--- START ---
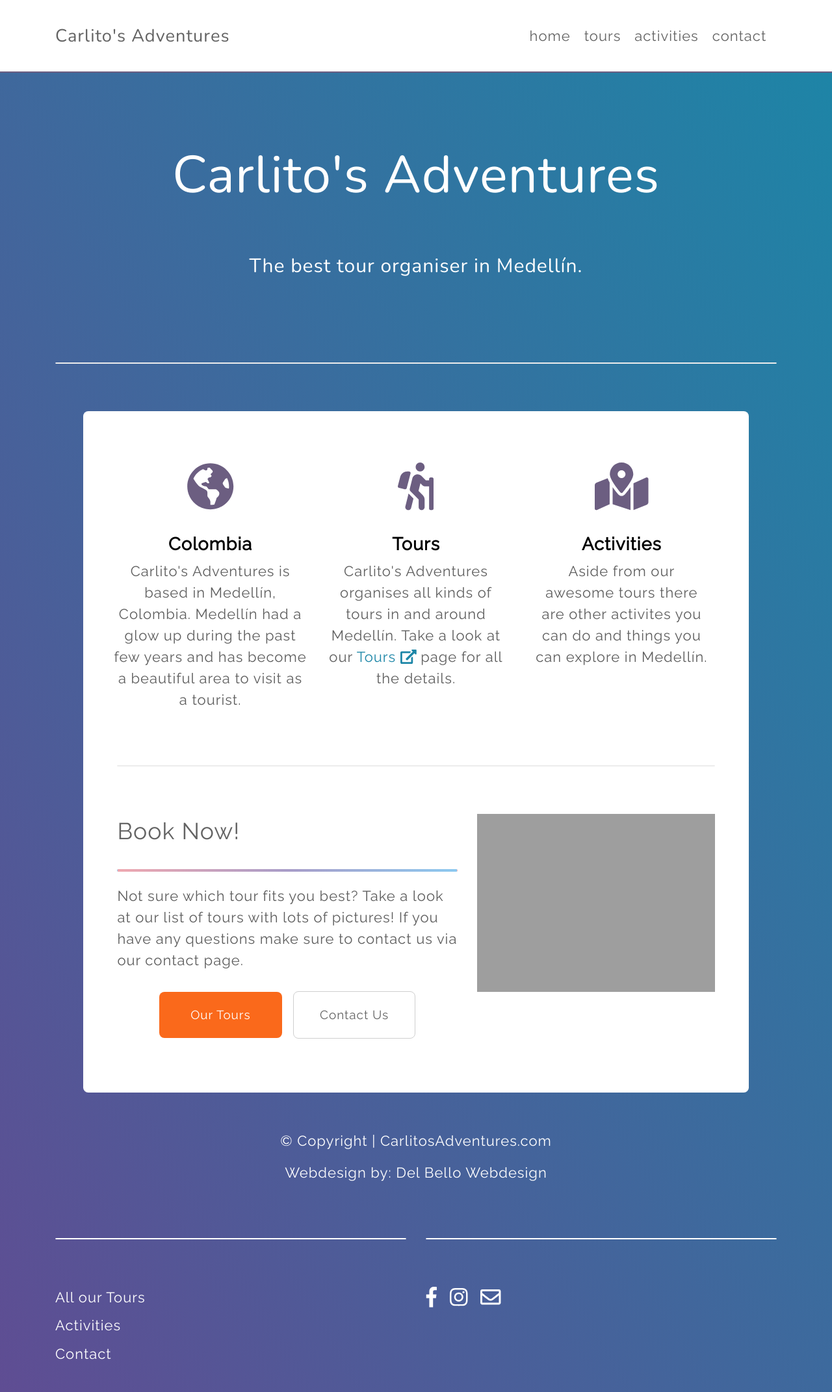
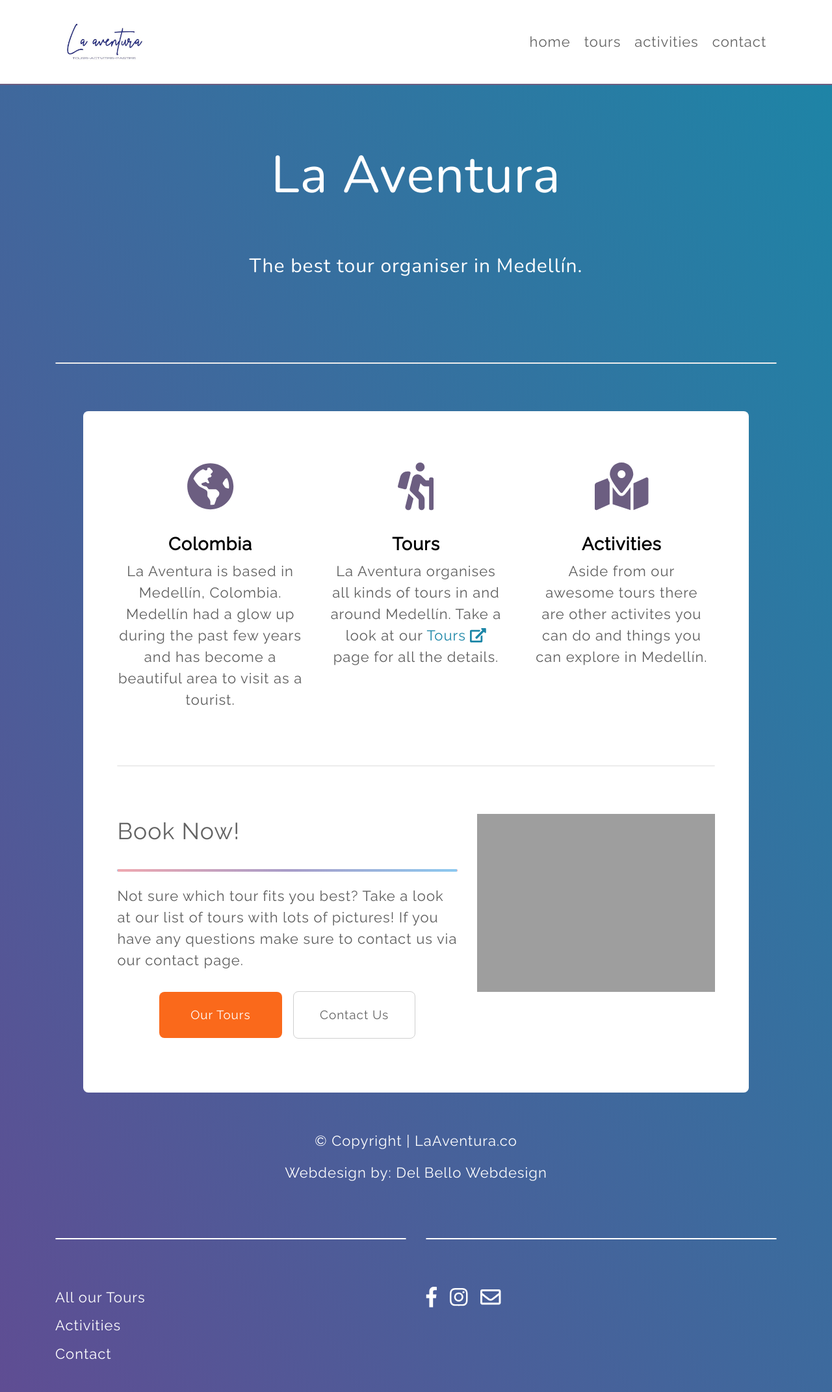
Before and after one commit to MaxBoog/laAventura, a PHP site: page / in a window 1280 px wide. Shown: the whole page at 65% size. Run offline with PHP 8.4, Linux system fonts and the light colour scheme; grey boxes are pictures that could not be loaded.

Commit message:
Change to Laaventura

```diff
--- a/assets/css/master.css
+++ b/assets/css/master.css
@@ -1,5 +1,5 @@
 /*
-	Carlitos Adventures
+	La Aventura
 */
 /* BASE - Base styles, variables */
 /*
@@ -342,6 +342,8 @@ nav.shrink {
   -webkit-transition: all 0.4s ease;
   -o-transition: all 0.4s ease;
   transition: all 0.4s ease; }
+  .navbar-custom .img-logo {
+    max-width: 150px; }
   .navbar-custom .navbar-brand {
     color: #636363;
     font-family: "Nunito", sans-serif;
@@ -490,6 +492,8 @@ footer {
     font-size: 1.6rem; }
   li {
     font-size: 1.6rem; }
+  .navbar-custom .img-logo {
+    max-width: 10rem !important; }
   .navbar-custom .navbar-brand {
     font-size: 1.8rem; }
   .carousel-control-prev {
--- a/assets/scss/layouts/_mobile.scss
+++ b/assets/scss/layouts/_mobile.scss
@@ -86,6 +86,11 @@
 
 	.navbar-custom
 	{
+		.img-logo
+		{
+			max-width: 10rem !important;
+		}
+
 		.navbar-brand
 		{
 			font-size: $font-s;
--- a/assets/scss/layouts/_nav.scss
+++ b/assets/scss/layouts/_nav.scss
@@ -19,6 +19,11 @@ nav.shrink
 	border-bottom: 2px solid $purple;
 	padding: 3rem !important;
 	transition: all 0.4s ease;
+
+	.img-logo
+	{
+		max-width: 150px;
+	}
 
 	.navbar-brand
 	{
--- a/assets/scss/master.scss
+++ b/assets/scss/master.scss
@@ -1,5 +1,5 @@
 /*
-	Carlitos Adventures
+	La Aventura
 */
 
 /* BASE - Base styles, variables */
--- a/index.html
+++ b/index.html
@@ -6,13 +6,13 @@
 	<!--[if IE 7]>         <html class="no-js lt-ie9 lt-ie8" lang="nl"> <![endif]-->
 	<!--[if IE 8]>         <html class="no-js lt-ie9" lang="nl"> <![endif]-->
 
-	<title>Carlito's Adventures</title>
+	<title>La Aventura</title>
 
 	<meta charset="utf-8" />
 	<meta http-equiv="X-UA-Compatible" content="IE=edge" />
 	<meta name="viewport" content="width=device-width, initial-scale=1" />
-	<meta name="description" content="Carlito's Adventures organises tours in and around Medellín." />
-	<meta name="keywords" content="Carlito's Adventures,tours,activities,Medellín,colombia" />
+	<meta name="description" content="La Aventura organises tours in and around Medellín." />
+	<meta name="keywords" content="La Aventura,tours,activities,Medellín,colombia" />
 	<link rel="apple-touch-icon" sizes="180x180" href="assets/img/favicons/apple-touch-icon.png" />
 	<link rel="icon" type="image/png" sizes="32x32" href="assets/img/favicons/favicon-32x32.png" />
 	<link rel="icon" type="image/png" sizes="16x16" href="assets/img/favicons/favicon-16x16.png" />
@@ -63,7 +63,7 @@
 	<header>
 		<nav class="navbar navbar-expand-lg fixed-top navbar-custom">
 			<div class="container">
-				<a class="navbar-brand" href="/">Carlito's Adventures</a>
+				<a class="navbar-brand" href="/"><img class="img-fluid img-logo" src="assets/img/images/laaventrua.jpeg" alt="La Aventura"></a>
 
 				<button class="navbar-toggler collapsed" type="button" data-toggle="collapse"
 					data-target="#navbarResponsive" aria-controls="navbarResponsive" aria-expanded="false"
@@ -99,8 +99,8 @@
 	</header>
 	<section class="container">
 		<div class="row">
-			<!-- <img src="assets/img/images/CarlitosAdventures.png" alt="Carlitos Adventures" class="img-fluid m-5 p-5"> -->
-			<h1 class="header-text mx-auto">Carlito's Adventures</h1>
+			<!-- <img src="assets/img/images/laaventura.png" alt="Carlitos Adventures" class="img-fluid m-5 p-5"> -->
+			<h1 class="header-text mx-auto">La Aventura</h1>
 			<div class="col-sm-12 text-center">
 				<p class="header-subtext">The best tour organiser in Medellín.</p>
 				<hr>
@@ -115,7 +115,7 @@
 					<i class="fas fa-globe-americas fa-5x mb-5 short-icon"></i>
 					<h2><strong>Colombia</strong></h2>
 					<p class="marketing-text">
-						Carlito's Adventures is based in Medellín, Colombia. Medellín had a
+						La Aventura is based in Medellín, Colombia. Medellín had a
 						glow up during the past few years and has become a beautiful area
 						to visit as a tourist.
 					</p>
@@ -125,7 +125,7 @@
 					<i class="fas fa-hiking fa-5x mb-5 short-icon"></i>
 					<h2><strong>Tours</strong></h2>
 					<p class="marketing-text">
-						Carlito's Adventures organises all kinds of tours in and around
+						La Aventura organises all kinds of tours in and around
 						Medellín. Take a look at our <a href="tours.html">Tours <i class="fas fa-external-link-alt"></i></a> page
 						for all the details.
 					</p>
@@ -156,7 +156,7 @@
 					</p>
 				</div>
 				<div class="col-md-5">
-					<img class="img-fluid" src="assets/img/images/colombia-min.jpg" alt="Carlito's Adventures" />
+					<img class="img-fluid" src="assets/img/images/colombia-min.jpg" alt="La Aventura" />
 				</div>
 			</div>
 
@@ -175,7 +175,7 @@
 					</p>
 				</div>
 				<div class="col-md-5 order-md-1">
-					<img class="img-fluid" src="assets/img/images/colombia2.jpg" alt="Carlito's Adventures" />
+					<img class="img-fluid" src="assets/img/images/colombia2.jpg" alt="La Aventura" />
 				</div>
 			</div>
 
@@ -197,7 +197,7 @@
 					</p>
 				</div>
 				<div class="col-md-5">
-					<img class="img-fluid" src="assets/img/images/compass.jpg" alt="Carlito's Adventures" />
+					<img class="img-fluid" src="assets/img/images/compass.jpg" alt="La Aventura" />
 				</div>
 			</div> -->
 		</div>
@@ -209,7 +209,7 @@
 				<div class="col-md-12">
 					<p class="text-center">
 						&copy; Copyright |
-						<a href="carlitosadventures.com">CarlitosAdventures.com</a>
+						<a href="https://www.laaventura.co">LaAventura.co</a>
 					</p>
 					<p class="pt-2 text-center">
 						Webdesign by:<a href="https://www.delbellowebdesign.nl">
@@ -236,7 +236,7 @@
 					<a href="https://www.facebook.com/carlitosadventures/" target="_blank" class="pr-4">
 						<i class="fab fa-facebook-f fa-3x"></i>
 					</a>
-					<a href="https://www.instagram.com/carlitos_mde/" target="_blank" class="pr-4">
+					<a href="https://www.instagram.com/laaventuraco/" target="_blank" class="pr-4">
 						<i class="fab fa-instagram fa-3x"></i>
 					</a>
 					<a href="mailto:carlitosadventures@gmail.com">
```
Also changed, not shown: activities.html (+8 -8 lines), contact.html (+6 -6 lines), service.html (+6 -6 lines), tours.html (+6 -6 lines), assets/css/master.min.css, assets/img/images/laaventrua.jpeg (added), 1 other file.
--- END ---
--- START ---
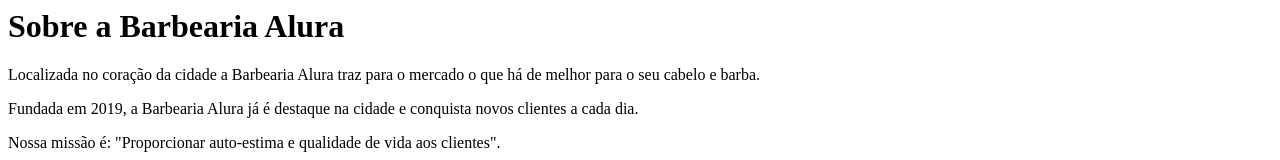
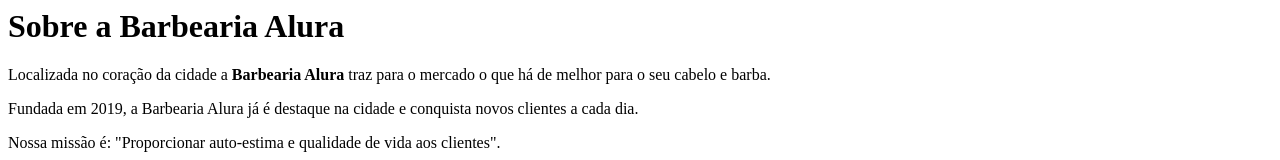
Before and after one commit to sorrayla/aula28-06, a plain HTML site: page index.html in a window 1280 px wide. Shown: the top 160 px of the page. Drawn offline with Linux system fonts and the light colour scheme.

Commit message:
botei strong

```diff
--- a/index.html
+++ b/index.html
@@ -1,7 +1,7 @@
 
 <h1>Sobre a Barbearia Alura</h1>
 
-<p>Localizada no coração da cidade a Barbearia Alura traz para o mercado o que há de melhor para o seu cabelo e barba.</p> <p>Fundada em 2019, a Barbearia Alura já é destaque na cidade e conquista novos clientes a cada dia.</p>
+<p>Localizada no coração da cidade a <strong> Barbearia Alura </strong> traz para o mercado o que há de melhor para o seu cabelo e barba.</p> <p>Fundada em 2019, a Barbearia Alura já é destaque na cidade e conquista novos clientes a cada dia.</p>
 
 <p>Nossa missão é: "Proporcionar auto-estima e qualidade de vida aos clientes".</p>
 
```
--- END ---
--- START ---
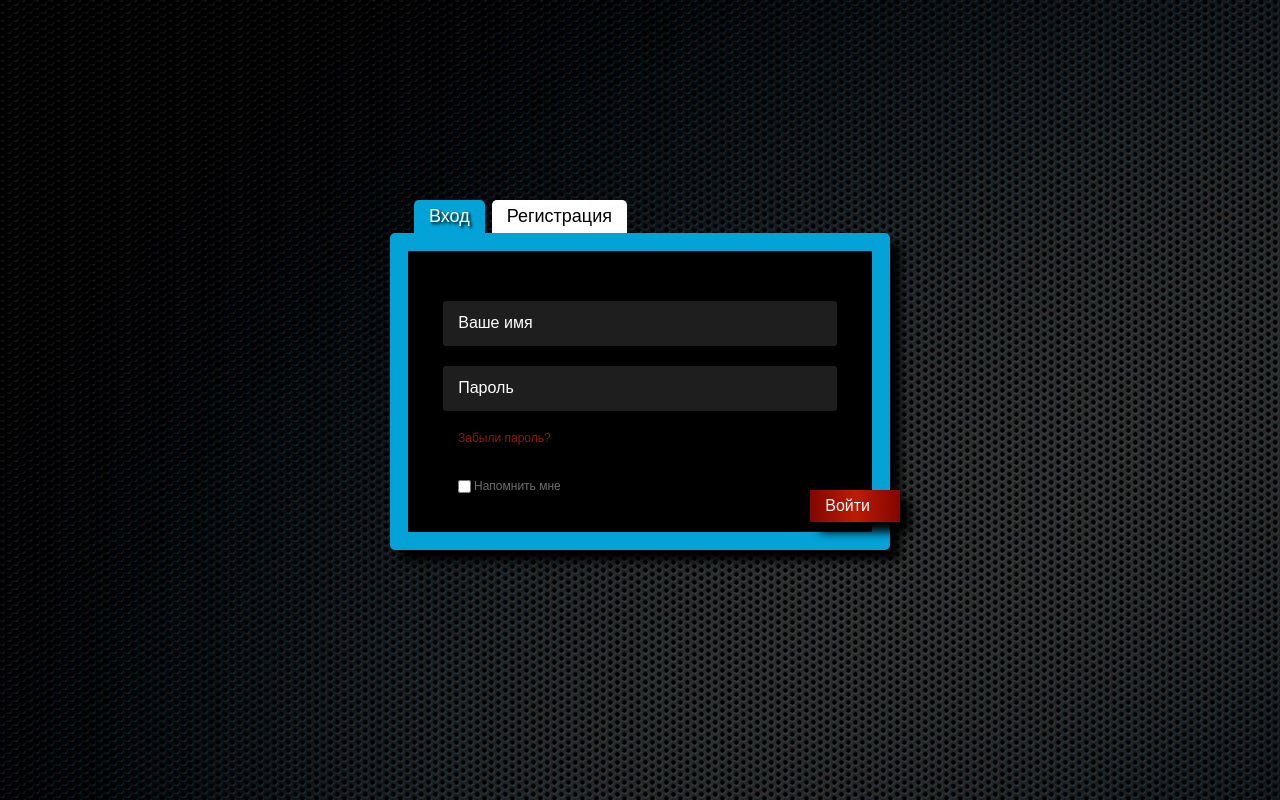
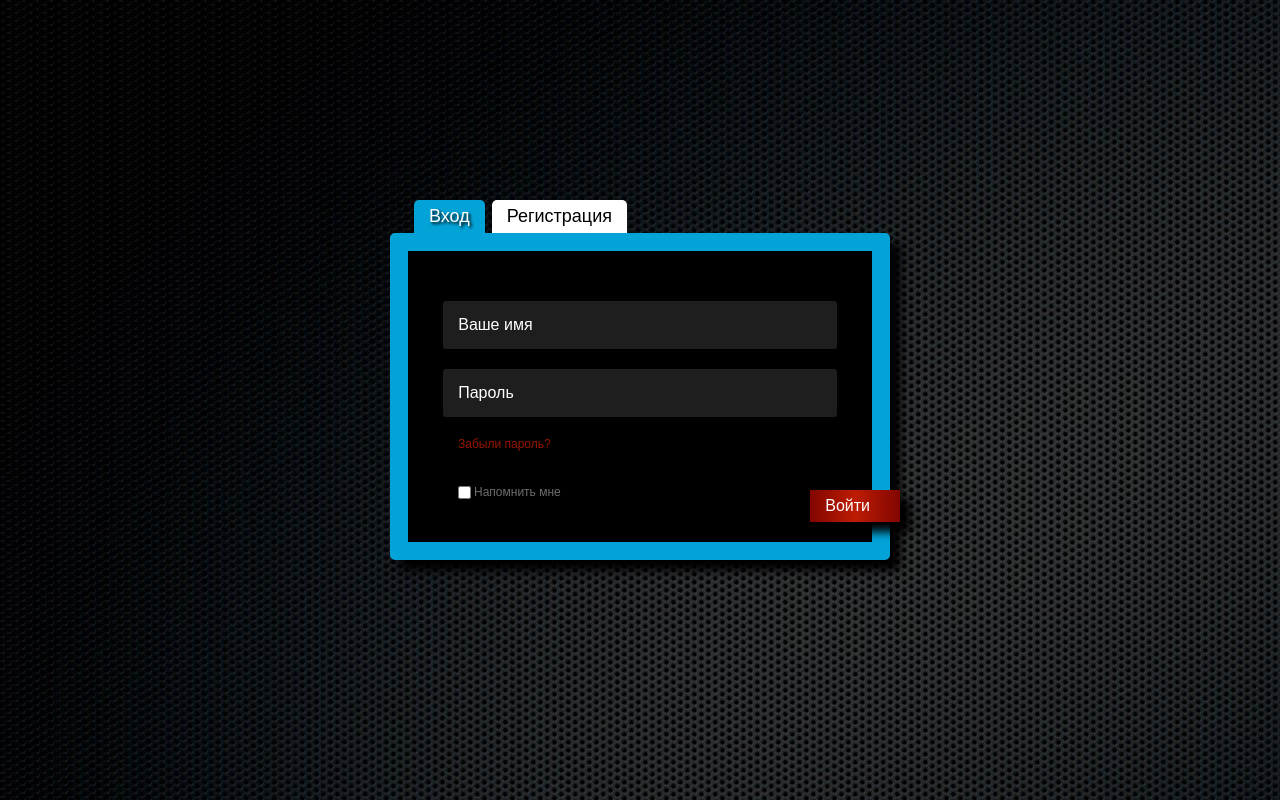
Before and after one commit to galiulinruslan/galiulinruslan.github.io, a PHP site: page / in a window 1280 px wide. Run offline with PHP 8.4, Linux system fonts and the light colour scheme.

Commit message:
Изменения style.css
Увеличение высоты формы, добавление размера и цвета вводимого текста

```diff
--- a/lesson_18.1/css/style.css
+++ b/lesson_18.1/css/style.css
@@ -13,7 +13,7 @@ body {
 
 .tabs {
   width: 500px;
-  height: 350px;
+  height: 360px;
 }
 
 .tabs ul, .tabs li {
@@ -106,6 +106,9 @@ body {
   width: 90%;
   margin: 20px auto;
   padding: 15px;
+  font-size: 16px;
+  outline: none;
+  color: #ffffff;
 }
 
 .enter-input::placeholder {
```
--- END ---
== Task details ==
Filter the lines above, keeping and copying those that contain "instagram".

== Task result ==
-					<a href="https://www.instagram.com/carlitos_mde/" target="_blank" class="pr-4">
+					<a href="https://www.instagram.com/laaventuraco/" target="_blank" class="pr-4">
 						<i class="fab fa-instagram fa-3x"></i>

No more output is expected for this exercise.